__Provided data__
=== Section Start ===
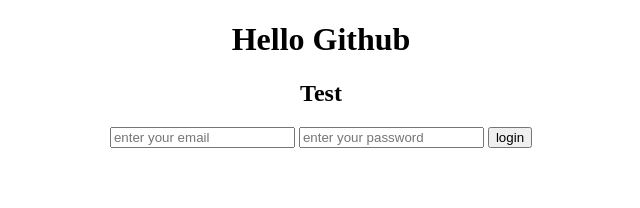
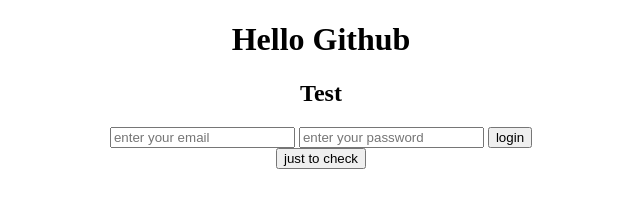
Before and after one commit to Sasoore/my-new-project, a plain HTML site: page index.html in a window 1280 px wide. Shown: the whole page, without its empty margins (319-959 px from the left). Drawn offline with Linux system fonts and the light colour scheme.

Commit message:
added a button

```diff
--- a/index.html
+++ b/index.html
@@ -15,7 +15,7 @@
       <input type="password" placeholder="enter your password" />
       <input type="submit" value="login" />
     </form>
-
+    <input type="submit" value="just to check" />
     <script src="script.js"></script>
   </body>
 </html>
```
=== Section End ===
__Task objective__
Each line above that contains the string "index" should be identified and copied.

__Solved exercise__
Before and after one commit to Sasoore/my-new-project, a plain HTML site: page index.html in a window 1280 px wide. Shown: the whole page, without its empty margins (319-959 px from the left). Drawn offline with Linux system fonts and the light colour scheme.
--- a/index.html
+++ b/index.html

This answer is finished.